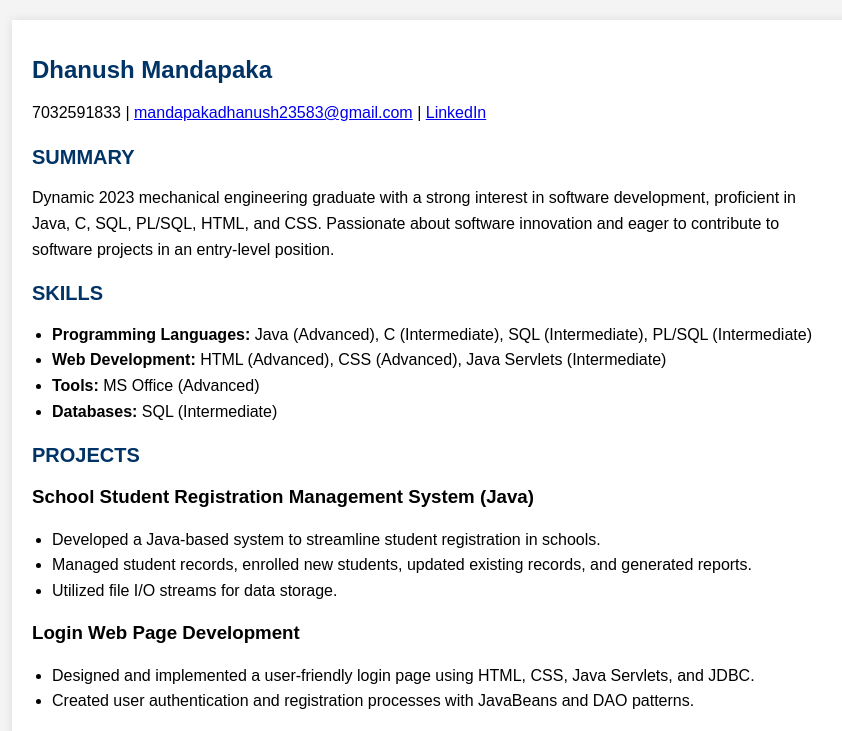
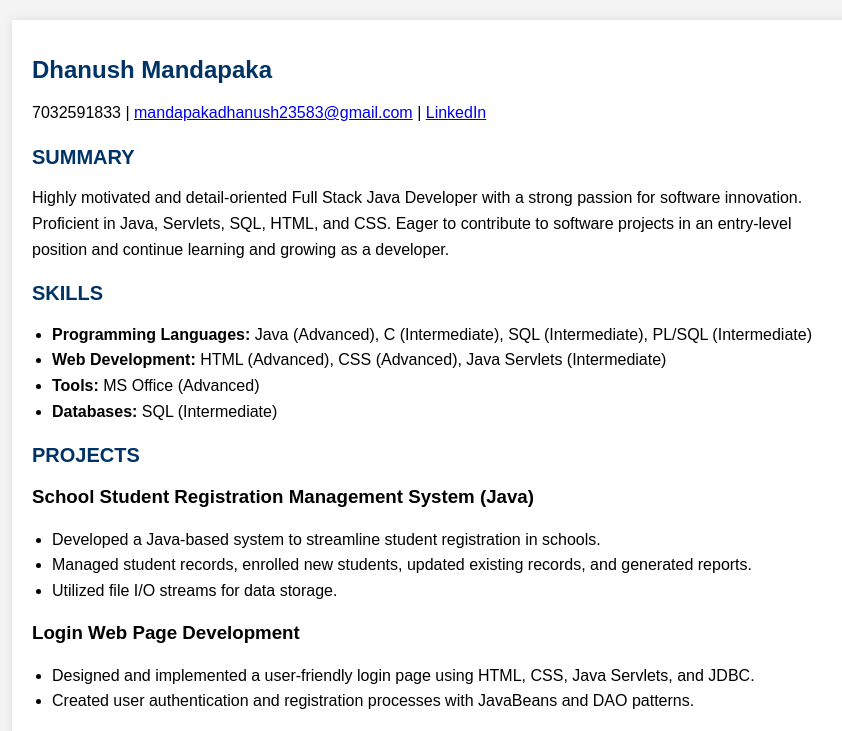
Before and after one commit to Dhanush-Mandapaka-2k1/Resume, a plain HTML site: page index.html in a window 1280 px wide. Shown: the top 731 px of the page, without its empty margins (208-1050 px from the left). Drawn offline with Linux system fonts and the light colour scheme.

Commit message:
Update index.html

```diff
--- a/index.html
+++ b/index.html
@@ -51,7 +51,7 @@
 
         <div class="section">
             <h2>SUMMARY</h2>
-            <p>Dynamic 2023 mechanical engineering graduate with a strong interest in software development, proficient in Java, C, SQL, PL/SQL, HTML, and CSS. Passionate about software innovation and eager to contribute to software projects in an entry-level position.</p>
+            <p>Highly motivated and detail-oriented Full Stack Java Developer with a strong passion for software innovation. Proficient in Java, Servlets, SQL, HTML, and CSS. Eager to contribute to software projects in an entry-level position and continue learning and growing as a developer.</p>
         </div>
 
         <div class="section">
```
——
■ Assigned task: Return the entries above exactly, skipping any images.

■ Response to this exercise:
Before and after one commit to Dhanush-Mandapaka-2k1/Resume, a plain HTML site: page index.html in a window 1280 px wide. Shown: the top 731 px of the page, without its empty margins (208-1050 px from the left). Drawn offline with Linux system fonts and the light colour scheme.

Commit message:
Update index.html

```diff
--- a/index.html
+++ b/index.html
@@ -51,7 +51,7 @@
 
         <div class="section">
             <h2>SUMMARY</h2>
-            <p>Dynamic 2023 mechanical engineering graduate with a strong interest in software development, proficient in Java, C, SQL, PL/SQL, HTML, and CSS. Passionate about software innovation and eager to contribute to software projects in an entry-level position.</p>
+            <p>Highly motivated and detail-oriented Full Stack Java Developer with a strong passion for software innovation. Proficient in Java, Servlets, SQL, HTML, and CSS. Eager to contribute to software projects in an entry-level position and continue learning and growing as a developer.</p>
         </div>
 
         <div class="section">
```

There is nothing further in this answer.